Saturday, August 17, 2013

On Baptism, Fear and Freedom

Image by Jono and Laynie Photo and Film

This is me.
Now, before you start panicking, I'm not at the site of a mass tragedy, a funeral or any other negative thing. This picture was taken at a baptism.

Last year, Freedom House, the church I attend, held a mass, public baptism and it freaked me right out. Not the idea of baptism, I've been a Christian for most of my life and have witnessed countless baptisms of several flavours. Out in a lake? Check. Inside a church? Check. Baptisms in which people wore robes? Check. Infant baptisms? Check. Baptisms after which someone helpfully pulled the plug on the baptismal tank (think of a very large bathtub) and the drain made atrocious sucking sounds while the pastor tried to preach? Oh yeah, I was there for that. I was baptized myself when I was 10. So I'm cool with the act of baptism.

I actually really love baptism services. The visual representation of someone entering a new life of grace and freedom is beautiful, exciting and profound. What I was freaked out about was the public nature of this baptism. Held in the middle of Harmony Square, in Brantford's reemerging downtown core, this event was publicized in several media outlets and was at the least going to draw about a hundred people or so.

Now, I've always attended charismatic style churches, so I'm used to outward demonstrations of worship. Add to that the fact that I'm fairly fond of the limelight and some of you may be scratching your head wondering what the big deal is about an outdoor service. The thing is I like order and I really hate conflict. So the potential, at least in my head, of these things happening at a large scale baptism, held in the middle of a public square was huge. What if people picketed? What if no one showed up to get baptized? What if people wrote all sorts of bad things about my church in our local paper, online, etc? (Some did. I particularly liked the guy who called us Branch Davidians. Dude! That is so 1995!) What if someone saw me worshiping with my hands raised, maybe swaying a bit to the music (No dancing. I'm still dealing with some body issues. Jesus is helping me get over the fear of my own jiggle.) with my eyes closed?

See that last fear there? No, not the bit about jiggling, the one about someone seeing me worshiping. That's the one that really bothered me. I was afraid of what people would think of me. I was freaked out that people would think I was some kind of wackadoo out proselytizing in the public square being a spectacle. And that is sad.

The picture above was taken when I finally stopped caring about what people thought, when I took a real look at the people around me, people smiling and cheering about a new way of living, about freedom and grace and when I accepted a measure of freedom and grace for myself.

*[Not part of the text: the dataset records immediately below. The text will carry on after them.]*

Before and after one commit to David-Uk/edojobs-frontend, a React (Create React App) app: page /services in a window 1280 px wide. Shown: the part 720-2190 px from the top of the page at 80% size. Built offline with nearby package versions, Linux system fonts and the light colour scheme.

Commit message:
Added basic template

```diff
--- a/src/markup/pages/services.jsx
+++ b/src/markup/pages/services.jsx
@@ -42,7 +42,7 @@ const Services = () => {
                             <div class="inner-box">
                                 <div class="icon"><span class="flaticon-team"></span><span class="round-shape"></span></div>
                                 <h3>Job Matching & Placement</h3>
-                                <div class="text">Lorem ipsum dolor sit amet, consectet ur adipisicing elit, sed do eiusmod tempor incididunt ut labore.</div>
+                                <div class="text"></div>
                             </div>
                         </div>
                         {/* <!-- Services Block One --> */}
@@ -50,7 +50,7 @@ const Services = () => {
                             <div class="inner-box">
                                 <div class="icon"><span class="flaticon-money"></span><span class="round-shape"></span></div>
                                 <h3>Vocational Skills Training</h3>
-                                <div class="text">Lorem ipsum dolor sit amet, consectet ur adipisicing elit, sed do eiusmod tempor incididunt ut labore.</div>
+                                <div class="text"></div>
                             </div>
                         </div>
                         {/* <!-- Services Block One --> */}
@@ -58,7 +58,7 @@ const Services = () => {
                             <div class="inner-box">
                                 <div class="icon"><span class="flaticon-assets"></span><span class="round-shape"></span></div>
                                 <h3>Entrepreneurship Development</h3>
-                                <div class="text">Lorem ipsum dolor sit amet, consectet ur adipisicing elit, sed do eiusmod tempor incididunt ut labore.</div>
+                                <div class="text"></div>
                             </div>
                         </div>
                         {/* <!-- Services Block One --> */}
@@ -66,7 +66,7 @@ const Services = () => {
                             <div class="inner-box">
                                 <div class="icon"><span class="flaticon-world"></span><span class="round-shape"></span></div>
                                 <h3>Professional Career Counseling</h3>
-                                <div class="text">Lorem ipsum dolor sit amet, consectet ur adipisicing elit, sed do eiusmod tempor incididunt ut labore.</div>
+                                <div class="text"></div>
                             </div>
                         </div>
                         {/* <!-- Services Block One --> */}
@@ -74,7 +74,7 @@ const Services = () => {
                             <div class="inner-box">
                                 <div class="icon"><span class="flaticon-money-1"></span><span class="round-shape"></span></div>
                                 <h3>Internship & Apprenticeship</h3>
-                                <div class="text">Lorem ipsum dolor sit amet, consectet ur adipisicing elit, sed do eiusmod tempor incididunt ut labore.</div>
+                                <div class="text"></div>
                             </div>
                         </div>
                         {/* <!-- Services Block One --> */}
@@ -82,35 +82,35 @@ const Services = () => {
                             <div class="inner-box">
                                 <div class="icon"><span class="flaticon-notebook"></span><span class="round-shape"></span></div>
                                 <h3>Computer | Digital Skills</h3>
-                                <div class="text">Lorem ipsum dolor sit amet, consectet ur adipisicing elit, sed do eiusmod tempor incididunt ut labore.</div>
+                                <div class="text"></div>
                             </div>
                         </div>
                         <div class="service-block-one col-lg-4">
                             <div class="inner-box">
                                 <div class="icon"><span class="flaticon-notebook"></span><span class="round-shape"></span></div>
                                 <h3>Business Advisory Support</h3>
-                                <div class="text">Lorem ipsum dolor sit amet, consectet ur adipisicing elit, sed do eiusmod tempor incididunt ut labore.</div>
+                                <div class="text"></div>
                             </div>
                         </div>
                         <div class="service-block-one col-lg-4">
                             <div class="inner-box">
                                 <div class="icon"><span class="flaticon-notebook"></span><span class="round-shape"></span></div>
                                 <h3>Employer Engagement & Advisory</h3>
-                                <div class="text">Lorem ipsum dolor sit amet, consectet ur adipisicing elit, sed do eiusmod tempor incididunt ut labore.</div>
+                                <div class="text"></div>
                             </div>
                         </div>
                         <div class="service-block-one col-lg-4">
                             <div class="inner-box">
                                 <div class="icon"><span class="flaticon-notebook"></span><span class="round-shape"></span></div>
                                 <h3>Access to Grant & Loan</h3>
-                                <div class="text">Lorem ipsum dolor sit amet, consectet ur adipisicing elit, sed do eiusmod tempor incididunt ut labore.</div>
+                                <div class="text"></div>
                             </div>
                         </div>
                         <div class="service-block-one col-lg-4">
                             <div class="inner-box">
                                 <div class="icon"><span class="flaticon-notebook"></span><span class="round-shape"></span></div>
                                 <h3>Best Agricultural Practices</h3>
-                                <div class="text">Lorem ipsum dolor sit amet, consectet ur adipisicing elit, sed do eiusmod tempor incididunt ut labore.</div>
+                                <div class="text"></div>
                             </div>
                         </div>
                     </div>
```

Those are tears of redemption, tears of joy and tears of change. As I told one person who saw the picture on Facebook and was concerned for my generally well being, "It's all good in the hood. :)"

************

Baptism began as a public demonstration held by a lone yahoo wearing animal skins, munching on locusts, in the Jordan River. The whole point of baptism was (and is) a public display of an inward change. Baptism, and arguably worship all together, was never meant to be held behind closed doors. It, like salvation, was never meant to be only for those deemed worthy by those in authority or even by those deemed worthy by society at large. Baptism (and by rote salvation) is for any one. From the richest to the poorest, the healthy to the sick, the wanted and unwanted, the sure and even those who aren't 100% sure, but are willing to try. The Church (notice that big C) has for too long kept baptism locked away, hidden and shrouded in ritual and rules.

So we're doing it again! This Sunday, four churches along with Freedom House will be holding another baptism at 3pm - same bapt place, same bapt channel (See what I did there?). We're going to have a service - that means we're going to sing songs and someone is going to speak, -the message of salvation will be preached as will a message on what baptism means, it will be short. Then people who want to get baptized ( old Christians, new Christians, Christians that belong to a church and those who don't, kids, grown-up, the lost, the found and those looking to regain a faith they once had) will. They'll physically get dunked under water for about 3 seconds and brought up out of the water, handed a towel and then will receive some information and prayer.  Spiritually,as my mother in law would describe it, those baptized will be taking off an old coat, one of sin, fear, death, etc and putting on a new one made of grace, new life and redemption.

Am I nervous? A little, I still like order and more people and more media coverage means more things are out of my control. Am I freaked out though? No. I'm excited. I'm excited to be part of an age old celebration of newness and grace. I'm excited to watch my son get baptized (there will be tears). I'm excited to take "church" out of four walls and into my city centre. I'm excited to have the freedom to worship and grow in freedom with others.

I'm excited.

1 comment: